Blitzen Trapper: Destroyer of the Void
The freakiness that made them so unique in the beginning has decreased in inverse proportion to their hair: as they’ve gotten hairier, but their sound has been cleaned up just as much. A lot of what was essential about the band remains – elements of shiny pop (the engaging turnaround in “Laughing Lover”), buzzy old-school fuzz tones (“Love And Hate”). But what happened to the promise of the freaky, lo-fi aesthetic of Wild Mountain Nation? Their wayward rootsiness still pokes through at times, but overall the band is continuing the trajectory it began with Furr, blitzing itself into the too-safe trappings of labelmates like The Shins and Iron & Wine more than the erstwhile tones of classic rock.
Though the move disappoints me personally, the strength of the songs are still apparent on tracks like “Hurricane,” which is propelled by a frenetic 12-string strum before it collapses into a CSNY-like lope at its midpoint. But leader Eric Easley’s love of a good internal rhyme and Dylanesque inflections (“The Tree”), and the creepy darkness that pervaded earlier albums (“The Man Who Spoke True”), seem out of place in the overall sparkling sheen of Destroyer Of The Void’s production. “Evening Star” blends a thudding backbeat with tight harmonies and gleeful southern rock idioms, but as the album moves on, it begins to lag under an overused formula that is singularly theirs but too familiar. “The Tailor” is one of many songs that start with plaintive acoustic guitar and vocals; most of these loll at mid-tempo, like “Heaven,” which drags on into near monotony while noticeably recycling imagery from Easley’s own lyrics.
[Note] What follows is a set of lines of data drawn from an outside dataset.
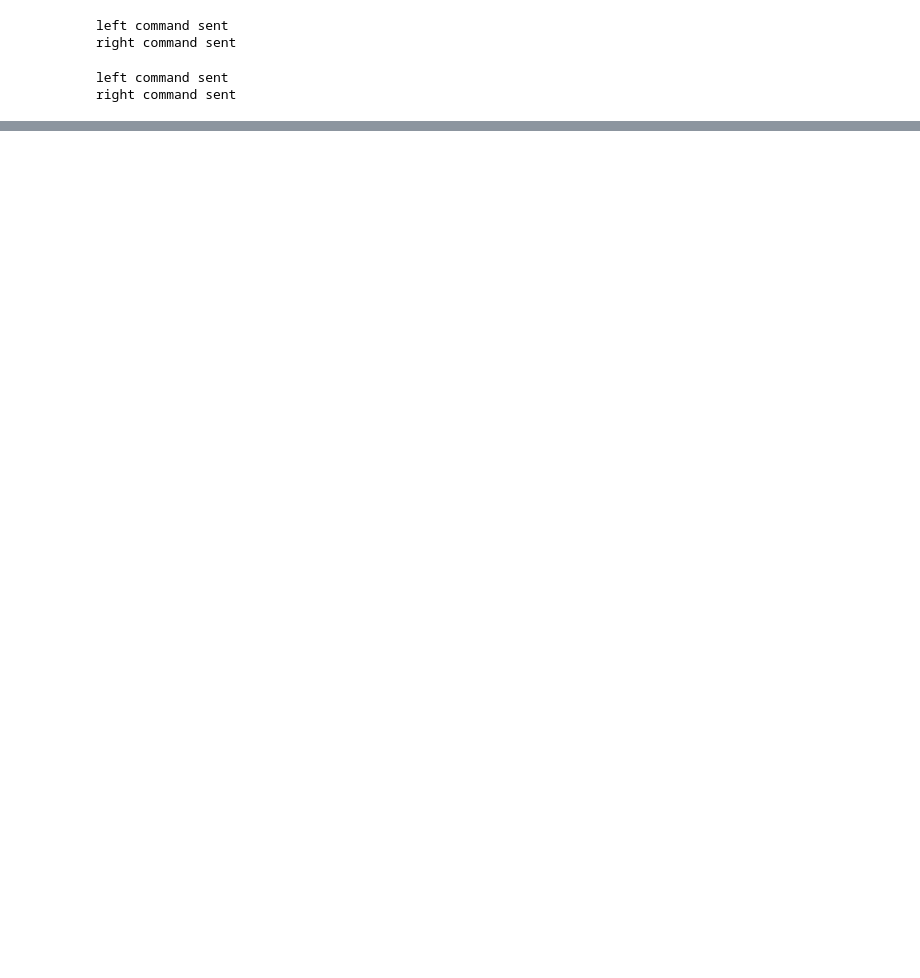
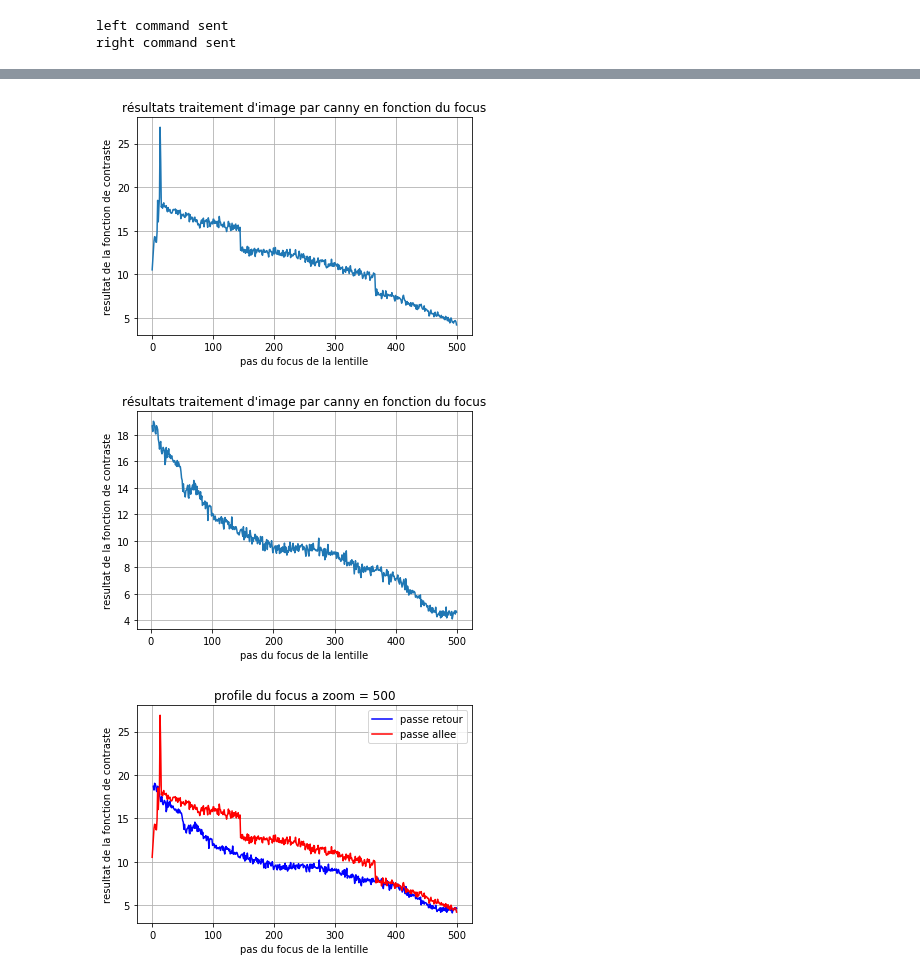
Before and after one commit to pollen-robotics/reachy_focus, a Jupyter notebook: reachy_focus/test syncro.ipynb, the cells around one changed output, grey strips where cells are left out. Drawn from its saved outputs; the diff is of its cells as text; code cells hidden in the pictures; blank space fills up the shorter version.

```diff
--- a/reachy_focus/test syncro.ipynb
+++ b/reachy_focus/test syncro.ipynb
@@ -24,10 +25,13 @@ print("right command sent")
 left command sent
 right command sent
 # %%
-zoom_controller._send_custom_command('left',350,110)
-print ("left command sent")
-zoom_controller._send_custom_command('right',350,110)
-print("right command sent")
+zoom_controller._send_custom_command('left',350,260)
+#print ("left command sent")
+zoom_controller._send_custom_command('right',350,260)
+#print("right command sent")
-# %% [output]
-left command sent
-right command sent
+# %%
+def Canny_Sharpness_function(im):
+    im = cv.Canny(im, 50, 100)
+    sum = cv.integral(im)  # calcul la somme cumulée de touts les pixel dans l'image
+    # print("sum canny = " + str(sum[-1][-1]) )
+    return sum[-1][-1]/(im.shape[0]*im.shape[1])
@@ -33,0 +40,58 @@ right command sent
+# %%
+cap = cv.VideoCapture('/dev/video0')#right eye
+# %%
+pos_min = 0
+pos_max = 500
+max = 0
+canny_a = []
+poses_a = []
+canny_r = []
+poses_r = []
+side = 'left'
+zoom = 500
+
+zoom_controller._send_custom_command(side,zoom,pos_min)
+time.sleep(1)
+for i in range(pos_min,pos_max,1):
+    zoom_controller._send_custom_command(side,zoom,i)
+    time.sleep(0.1)
+    ret, img = cap.read()
+    cv.imwrite(side+"_eye_aller"+str(i)+".png",img)
+    print(ret)
+    canny_a.append(Canny_Sharpness_function(img))
+    poses_a.append(i)
+
+plt.figure(1)
+plt.plot(poses_a,canny_a,)
+plt. grid()
+plt.title("résultats traitement d'image par canny en fonction du focus")
+plt.xlabel("pas du focus de la lentille")
+plt.ylabel("resultat de la fonction de contraste")
+plt.savefig(side+"_eye_passe_allee.png")
+
+for i in range(pos_max-1,pos_min+1,-1):
+    zoom_controller._send_custom_command(side,zoom,i)
+    time.sleep(0.1)
+    ret, img = cap.read()
+    print(ret)
+    canny_r.append(Canny_Sharpness_function(img))
+    poses_r.append(i)
+
+plt.figure(2)
+plt.plot(poses_r,canny_r)
+plt. grid()
+plt.title("résultats traitement d'image par canny en fonction du focus")
+plt.xlabel("pas du focus de la lentille")
+plt.ylabel("resultat de la fonction de contraste")
+plt.savefig(side+"_eye_passe_retour.png")
+
+plt.figure(3)
+plt.plot(poses_r, canny_r, label='passe retour', c='b')
+plt.plot(poses_a, canny_a, label='passe allee', c='r')
+plt.legend()
+plt. grid()
+plt.title("profile du focus a zoom = "+str(zoom))
+plt.xlabel("pas du focus de la lentille")
+plt.ylabel("resultat de la fonction de contraste")
+plt.savefig(side+"_eye_allee_retour.png")
+# %% [output]
@@ -33,0 +115,3 @@ right command sent
+[figure, added]
+[figure, added]
+[figure, added]
```
Also changed, not shown: parts of 3 cells of this notebook, 58 other files.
Likewise, the jagged, unpredictable chord changes that were once Blitzen Trapper’s hallmark have now become the opposite –a songwriting trope that the listener expects, almost demands, from the band.
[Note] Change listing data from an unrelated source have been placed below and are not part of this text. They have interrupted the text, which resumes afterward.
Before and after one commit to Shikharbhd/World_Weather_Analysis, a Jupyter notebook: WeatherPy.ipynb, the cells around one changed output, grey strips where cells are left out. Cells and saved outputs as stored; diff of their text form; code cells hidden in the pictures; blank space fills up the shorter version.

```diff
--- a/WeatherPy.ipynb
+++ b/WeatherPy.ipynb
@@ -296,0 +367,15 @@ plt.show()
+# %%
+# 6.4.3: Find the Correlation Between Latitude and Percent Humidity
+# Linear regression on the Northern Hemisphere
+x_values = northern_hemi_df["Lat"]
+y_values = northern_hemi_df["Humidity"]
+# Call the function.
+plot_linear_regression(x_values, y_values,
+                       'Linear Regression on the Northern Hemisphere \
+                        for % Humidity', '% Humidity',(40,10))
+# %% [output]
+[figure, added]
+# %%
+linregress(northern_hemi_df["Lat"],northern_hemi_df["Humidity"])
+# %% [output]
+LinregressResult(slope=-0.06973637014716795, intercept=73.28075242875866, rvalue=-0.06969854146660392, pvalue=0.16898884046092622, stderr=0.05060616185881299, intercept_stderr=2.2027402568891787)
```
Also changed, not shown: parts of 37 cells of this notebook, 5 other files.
While I’m sure their live show will still retain the rawness that made them sound so immediate and great only a couple of years ago, Destroyer Of The Void has actually smoothed out a few too many edges to save fans from the tepid abyss against which the promise of Blitzen Trapper once raged.